1. Teach something new
3. Call to action
How long should you talk?
Fundraising guru, Jerry Panas, says at least 50 to 55% of the conversation should be spent LISTENING.
Meaning, if you have a 5-minute phone call to ask for a contribution you have 2 to 2½ minutes to talk – including the greeting and wrap up.
Tactics to Help Eliminate Rambling
1. Pause often.
When you say “Hello, how are you?” – Wait to hear the answer and really listen to what’s being said.
2. Ask questions to learn more about the donor.
Every meeting with a donor is an opportunity to learn more about why they support your work. It’s your opportunity to forge a deeper relationship. Usually by saying less and listening more.
3. Listen to learn.
Too often we listen for the pause from the other person so we can say what we feel needs saying to convince them.
The reality is, the more the other person talks, the more likely they are to give. . . and give more. Over and over again I’ve heard about ask conversations where the donor literally talked themselves into giving more than was expected.
4. Come to the meeting prepared.
Be prepared to share stories, startling facts, and to make your ask. But plan to use some, not all, of the information you’ve prepared.
With good planning you much more likely to actively listen when the conversation moves in different directions.
5. Leave your nerves at the office.
If you are more worried about “doing it right” than having a meaningful conversation, you’ll ramble. You’ll also cause your donor to feel uncomfortable. So, leave your nervous self at the office and bring your best listening self to the meeting or call.
Best practices: Breathe. Listen. Nod. Pause. Repeat.

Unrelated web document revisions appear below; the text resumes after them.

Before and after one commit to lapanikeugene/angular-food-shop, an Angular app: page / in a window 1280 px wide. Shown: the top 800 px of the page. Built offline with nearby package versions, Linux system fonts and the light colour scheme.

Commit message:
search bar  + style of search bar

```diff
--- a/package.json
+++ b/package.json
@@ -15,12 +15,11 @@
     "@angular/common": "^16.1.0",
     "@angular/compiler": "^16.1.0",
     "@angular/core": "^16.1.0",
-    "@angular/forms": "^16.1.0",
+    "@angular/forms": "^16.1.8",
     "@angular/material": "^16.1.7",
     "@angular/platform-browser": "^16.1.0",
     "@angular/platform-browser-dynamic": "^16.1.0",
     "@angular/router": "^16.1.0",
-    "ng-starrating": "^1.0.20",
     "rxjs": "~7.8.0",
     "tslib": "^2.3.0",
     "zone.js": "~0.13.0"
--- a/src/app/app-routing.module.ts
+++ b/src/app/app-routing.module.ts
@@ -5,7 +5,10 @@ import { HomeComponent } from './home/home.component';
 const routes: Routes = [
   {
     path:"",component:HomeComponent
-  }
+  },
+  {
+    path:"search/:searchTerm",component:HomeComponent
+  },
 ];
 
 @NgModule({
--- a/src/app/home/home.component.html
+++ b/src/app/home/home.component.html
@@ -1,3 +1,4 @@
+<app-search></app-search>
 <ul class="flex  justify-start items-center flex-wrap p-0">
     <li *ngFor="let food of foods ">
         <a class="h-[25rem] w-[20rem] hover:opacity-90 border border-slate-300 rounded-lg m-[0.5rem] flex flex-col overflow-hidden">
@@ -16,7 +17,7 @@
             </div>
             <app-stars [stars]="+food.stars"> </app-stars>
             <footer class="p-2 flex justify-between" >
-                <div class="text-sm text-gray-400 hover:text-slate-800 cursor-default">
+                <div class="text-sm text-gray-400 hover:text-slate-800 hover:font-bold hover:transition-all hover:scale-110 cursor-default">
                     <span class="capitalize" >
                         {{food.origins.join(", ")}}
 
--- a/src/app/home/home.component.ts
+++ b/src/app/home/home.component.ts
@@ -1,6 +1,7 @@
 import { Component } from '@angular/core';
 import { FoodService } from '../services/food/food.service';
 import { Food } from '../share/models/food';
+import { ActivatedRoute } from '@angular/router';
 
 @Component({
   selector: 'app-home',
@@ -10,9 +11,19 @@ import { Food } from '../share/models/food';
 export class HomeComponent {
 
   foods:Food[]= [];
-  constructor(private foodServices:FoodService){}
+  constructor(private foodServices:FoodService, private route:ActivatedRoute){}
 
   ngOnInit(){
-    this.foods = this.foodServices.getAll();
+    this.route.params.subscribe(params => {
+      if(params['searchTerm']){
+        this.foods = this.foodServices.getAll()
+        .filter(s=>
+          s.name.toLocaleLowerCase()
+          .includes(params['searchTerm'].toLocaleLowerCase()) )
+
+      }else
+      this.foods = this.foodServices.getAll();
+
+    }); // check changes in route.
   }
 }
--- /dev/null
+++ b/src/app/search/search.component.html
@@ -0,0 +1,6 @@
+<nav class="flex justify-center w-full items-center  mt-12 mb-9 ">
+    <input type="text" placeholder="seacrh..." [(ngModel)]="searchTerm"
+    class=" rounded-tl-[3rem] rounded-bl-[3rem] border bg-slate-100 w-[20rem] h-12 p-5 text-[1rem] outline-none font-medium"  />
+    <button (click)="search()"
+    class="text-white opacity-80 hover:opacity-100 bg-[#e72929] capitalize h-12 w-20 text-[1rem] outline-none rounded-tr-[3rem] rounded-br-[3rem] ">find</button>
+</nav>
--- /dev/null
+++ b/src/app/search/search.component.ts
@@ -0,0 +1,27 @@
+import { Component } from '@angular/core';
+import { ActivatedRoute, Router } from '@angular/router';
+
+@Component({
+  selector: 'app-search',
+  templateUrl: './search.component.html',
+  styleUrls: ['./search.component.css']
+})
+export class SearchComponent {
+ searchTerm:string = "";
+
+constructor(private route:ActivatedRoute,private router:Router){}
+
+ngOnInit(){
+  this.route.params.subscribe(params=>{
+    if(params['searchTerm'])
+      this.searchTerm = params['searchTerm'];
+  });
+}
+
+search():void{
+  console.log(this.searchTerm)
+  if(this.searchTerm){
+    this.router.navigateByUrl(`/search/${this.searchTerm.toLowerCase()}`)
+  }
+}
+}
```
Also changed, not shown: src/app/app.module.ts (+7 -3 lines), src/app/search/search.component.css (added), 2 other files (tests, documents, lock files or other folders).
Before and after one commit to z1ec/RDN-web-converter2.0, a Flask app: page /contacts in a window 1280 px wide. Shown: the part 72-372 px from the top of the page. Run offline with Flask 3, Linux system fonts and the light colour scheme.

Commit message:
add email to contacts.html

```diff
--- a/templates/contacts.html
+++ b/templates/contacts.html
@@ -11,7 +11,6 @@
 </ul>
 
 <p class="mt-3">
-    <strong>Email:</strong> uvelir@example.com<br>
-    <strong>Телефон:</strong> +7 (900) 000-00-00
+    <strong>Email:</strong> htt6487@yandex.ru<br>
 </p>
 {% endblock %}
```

Join Lori for one of her high-energy signature workshops: Art of Asking, May 14, 2019 – 9:30 to Noon, Minneapolis, MN. Hosted by Minnesota Theater Alliance. This session is open to any and all nonprofit organizations.